Many small business owners think they can do it all themselves. They often rely on “a guy” or a trusted friend to help them when they have an identifiable problem. But the problem isn’t always the easily identifiable problem; it’s often the unidentifiable or unknown problem. The fact is, 85 percent of small businesses have one or more computers on their network which are infected with malware or viruses.

The stereotype of a hacker being an unknown guy in his basement is simply inconsistent with the real profile of the modern hacker. Today, hackers operate in somewhat traditional business environments. They go to the office, sit in a cube, and strategize with their colleagues on how to make their nefarious employers more money. Their profits come from stealing the intellectual property and personal information of others. Hackers are marketing experts who have proven effectiveness in the nearly $500 billion in estimated global costs in 2014.

Protecting Your Business Systems
Protecting business systems and networks is every business owner’s responsibility. While there are many aspects to keeping your business systems safe and secure, here are 11 essential elements to help protect your small business information systems:

  1. Have a secure Internet connection and real business firewall/unified threat management.
  2. Have software firewalls installed and activated on all business systems.
  3. Ensure all operating systems and software are fully patched at all times.
  4. Have a secure backup of critical business data (with revision control), on-site and off-site.
  5. Maintain controlled physical access to business computers and network components.
  6. Ensure you have current, updated antivirus solutions deployed (not the free version).
  7. Have an effective spam filtering solution.
  8. Have only secure wireless access points and networks.
  9. Have isolated wireless networks/business systems and guest networks separated.
  10. Proper employee training on email and network security is essential.
  11. “Password” is not a password. Change your passwords regularly and use complex passwords. iBi

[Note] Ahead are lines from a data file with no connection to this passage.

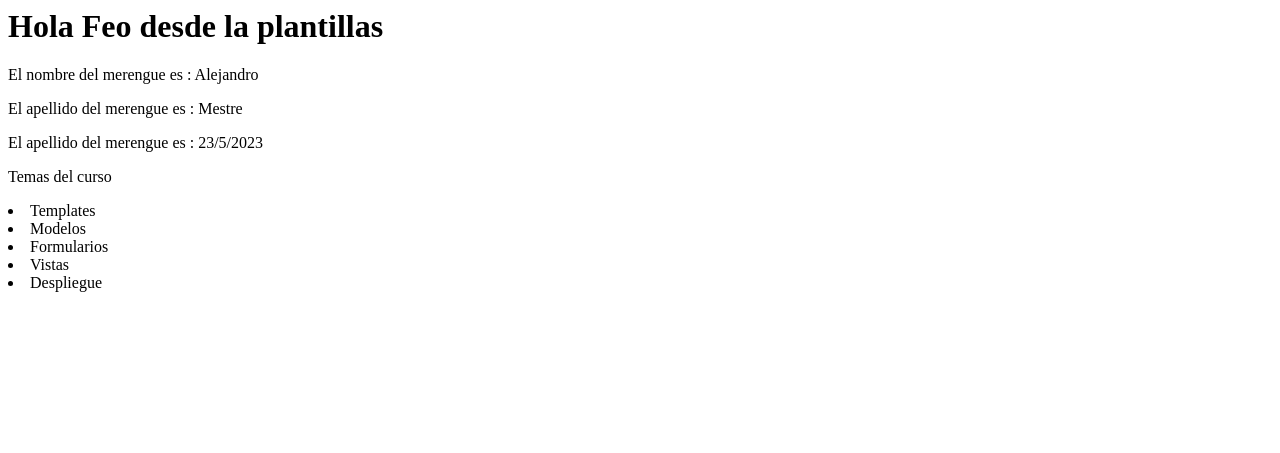
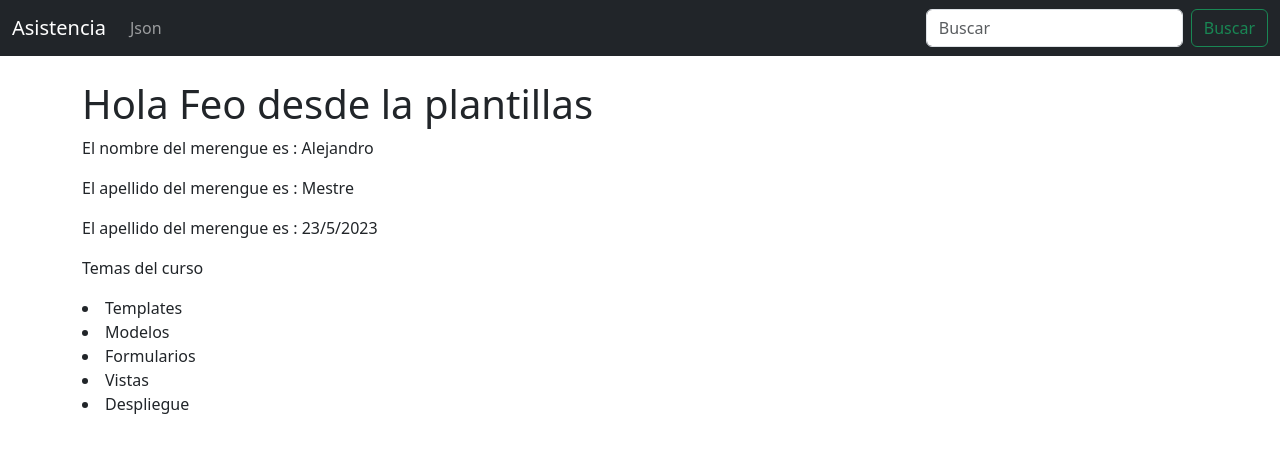
Before and after one commit to mestre05053/Creating-APIs-using-Django-, a Django app: page / in a window 1280 px wide. Shown: the top 453 px of the page. Run offline with Django 4.2, Linux system fonts and the light colour scheme.

Commit message:
Cómo incrustar una plantilla dentro de otra. también cómo simplificar aún más el código con el módulo shortcuts.

```diff
--- /dev/null
+++ b/asistencia/templates/base.html
@@ -0,0 +1,21 @@
+<!doctype html>
+<html lang="en">
+  <head>
+    <meta charset="utf-8">
+    <meta name="viewport" content="width=device-width, initial-scale=1">
+    <title>Asistencia</title>
+    <link href="https://cdn.jsdelivr.net/npm/bootstrap@5.3.0-alpha3/dist/css/bootstrap.min.css" rel="stylesheet" integrity="sha384-KK94CHFLLe+nY2dmCWGMq91rCGa5gtU4mk92HdvYe+M/SXH301p5ILy+dN9+nJOZ" crossorigin="anonymous">
+  </head>
+  <body>
+      {% include 'navbar.html' %}
+      <div class="container">
+        <br>
+      {% block content %}
+
+
+      {% endblock %}
+      </div>
+
+    <script src="https://cdn.jsdelivr.net/npm/bootstrap@5.3.0-alpha3/dist/js/bootstrap.bundle.min.js" integrity="sha384-ENjdO4Dr2bkBIFxQpeoTz1HIcje39Wm4jDKdf19U8gI4ddQ3GYNS7NTKfAdVQSZe" crossorigin="anonymous"></script>
+  </body>
+</html>
--- a/asistencia/templates/index.html
+++ b/asistencia/templates/index.html
@@ -1,5 +1,8 @@
-<html>
-	<body>
+{% extends 'base.html' %}
+
+
+
+{% block content %}
 		{%if name_person == 'alejandro'%}
 
 			<h1>Hola Feo desde la plantillas</h1>
@@ -22,6 +25,5 @@
 
 					<p>No hay temas</p>
 				{%endif%}
-		</p>
-	</body>
-</html>
+
+{% endblock %}
--- /dev/null
+++ b/asistencia/templates/navbar.html
@@ -0,0 +1,20 @@
+<nav class="navbar navbar-expand-lg navbar-dark bg-dark">
+  <div class="container-fluid">
+    <a class="navbar-brand" href="{% url 'saludo' %}">Asistencia</a>
+    <button class="navbar-toggler" type="button" data-bs-toggle="collapse" data-bs-target="#navbarSupportedContent" aria-controls="navbarSupportedContent" aria-expanded="false" aria-label="Toggle navigation">
+      <span class="navbar-toggler-icon"></span>
+    </button>
+    <div class="collapse navbar-collapse" id="navbarSupportedContent">
+      <ul class="navbar-nav me-auto mb-2 mb-lg-0">
+        <li class="nav-item">
+          <a class="nav-link" href="#">Json</a>
+        </li>
+
+      </ul>
+      <form class="d-flex" role="search">
+        <input class="form-control me-2" type="search" placeholder="Buscar" aria-label="Buscar">
+        <button class="btn btn-outline-success" type="submit">Buscar</button>
+      </form>
+    </div>
+  </div>
+</nav>
--- a/asistencia/urls.py
+++ b/asistencia/urls.py
@@ -20,7 +20,7 @@ from asistencia.views import saludo, despedida, hora, calcula_edad
 
 urlpatterns = [
     path('admin/', admin.site.urls),
-    path('', saludo),
+    path('', saludo, name='saludo'),
     path('despedida/', despedida),
     path('hora/', hora),
     path('calcula_edad/<int:anno>/<int:edad_actual>', calcula_edad),
--- a/asistencia/views.py
+++ b/asistencia/views.py
@@ -20,11 +20,6 @@ def saludo(request):
 	last_name='majao'
 	fecha_actual = datetime.datetime.now()
 	context = {}
-	#doc_externo=open('./asistencia/templates/index.html')
-	#plt=Template(doc_externo.read())
-	#doc_externo.close()
-
-	doc_externo=loader.get_template('index.html')
 
 	#ctx=Context({'name_person':name,'last_name':last_name,'fecha_actual':fecha_actual})
 
@@ -32,9 +27,9 @@ def saludo(request):
 	persona que cree en p1'''
 	#ctx=Context({'name_person':p1.nombre,'last_name':p1.apellido,'fecha_actual':fecha_actual,'temas':temas})
 
-	html=doc_externo.render({'name_person':p1.nombre,'last_name':p1.apellido,'fecha_actual':fecha_actual,'temas':temas})
+	context={'name_person':p1.nombre,'last_name':p1.apellido,'fecha_actual':fecha_actual,'temas':temas}
 
-	return HttpResponse(html)
+	return render(request,'index.html',context)
 
 
 def despedida(request):
```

Corbett Speciale is the president of TEKEASE, a managed services provider in Peoria. He is a former special agent and criminal investigator for the Department of Defense, where he investigated numerous computer and Internet-related crimes.